*ASSIGNMENT*: Each entry is to be given again exactly; drop the images.

*THE RECORDS*:
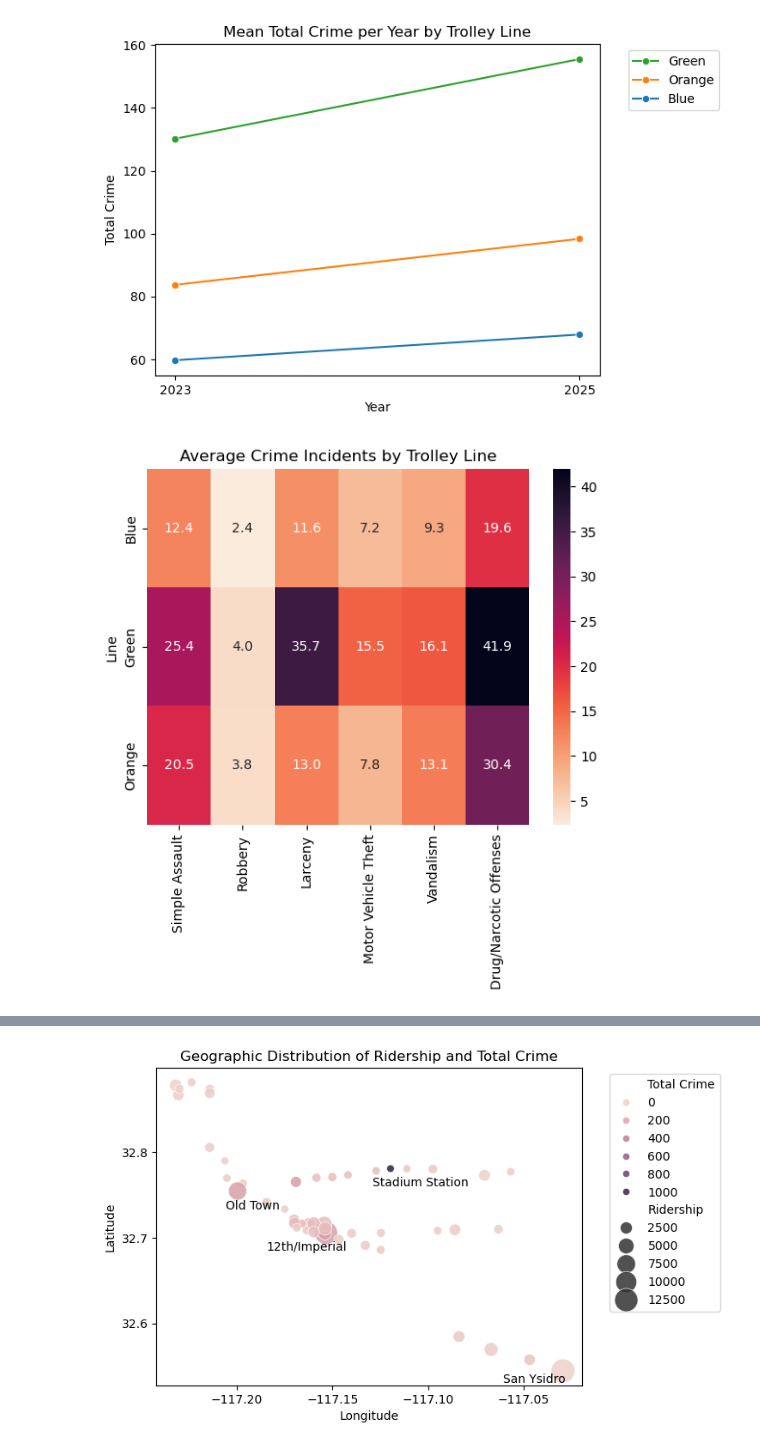
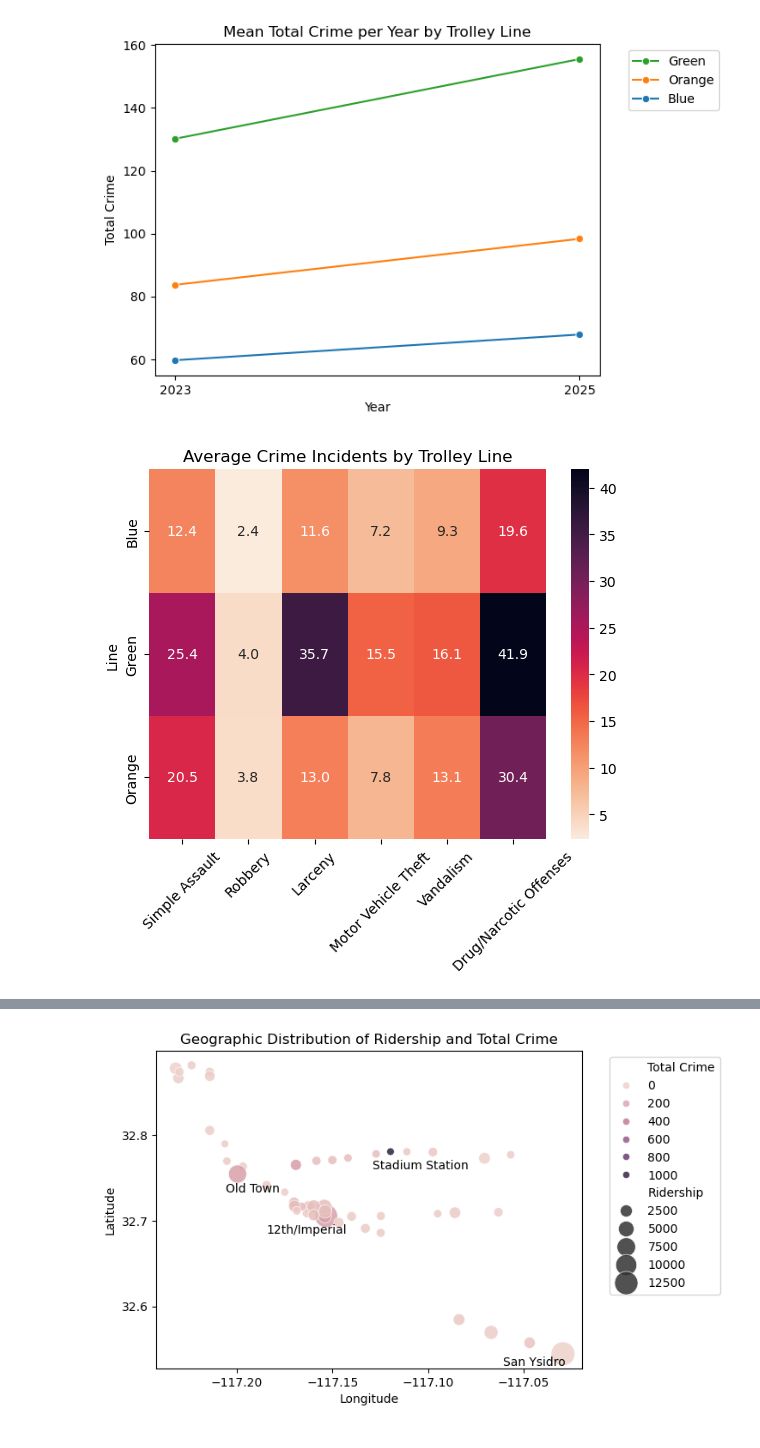
Before and after one commit to COGS108/Group022_WI26, a Jupyter notebook: 03-FinalProject.ipynb, the cells around one changed output, grey strips where cells are left out. Saved outputs shown, nothing was run; the diff lists cells and outputs as text; code cells hidden in the pictures.

```diff
--- a/03-FinalProject.ipynb
+++ b/03-FinalProject.ipynb
@@ -497,9 +483,10 @@ plt.title('Mean Total Crime per Year by Trolley Line');
 # %%
 crime_rate_by_line = eda_df.groupby('Line')[['Simple Assault', 'Robbery', 'Larceny', 'Motor Vehicle Theft', 'Vandalism', 'Drug/Narcotic Offenses']].mean()
 sns.heatmap(crime_rate_by_line, annot=True, fmt='.1f', cmap='rocket_r')
+plt.xticks(rotation=45)
 plt.title('Average Crime Incidents by Trolley Line');
 # %% [output]
-[figure, old version]
+[figure, new version]
 # %%
 station_baseline = eda_df.groupby(['Station', 'Year', 'Season', 'Neighborhood'])[['Ridership', 'Total Crime']].mean().reset_index()
 nbr_eda = station_baseline.groupby('Neighborhood')[['Ridership', 'Total Crime']].mean().reset_index()
```
Also changed, not shown: parts of 11 cells of this notebook.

*COMPLETED EXERCISE*:
Before and after one commit to COGS108/Group022_WI26, a Jupyter notebook: 03-FinalProject.ipynb, the cells around one changed output, grey strips where cells are left out. Saved outputs shown, nothing was run; the diff lists cells and outputs as text; code cells hidden in the pictures.

```diff
--- a/03-FinalProject.ipynb
+++ b/03-FinalProject.ipynb
@@ -497,9 +483,10 @@ plt.title('Mean Total Crime per Year by Trolley Line');
 # %%
 crime_rate_by_line = eda_df.groupby('Line')[['Simple Assault', 'Robbery', 'Larceny', 'Motor Vehicle Theft', 'Vandalism', 'Drug/Narcotic Offenses']].mean()
 sns.heatmap(crime_rate_by_line, annot=True, fmt='.1f', cmap='rocket_r')
+plt.xticks(rotation=45)
 plt.title('Average Crime Incidents by Trolley Line');
 # %% [output]
-[figure, old version]
+[figure, new version]
 # %%
 station_baseline = eda_df.groupby(['Station', 'Year', 'Season', 'Neighborhood'])[['Ridership', 'Total Crime']].mean().reset_index()
 nbr_eda = station_baseline.groupby('Neighborhood')[['Ridership', 'Total Crime']].mean().reset_index()
```
Also changed, not shown: parts of 11 cells of this notebook.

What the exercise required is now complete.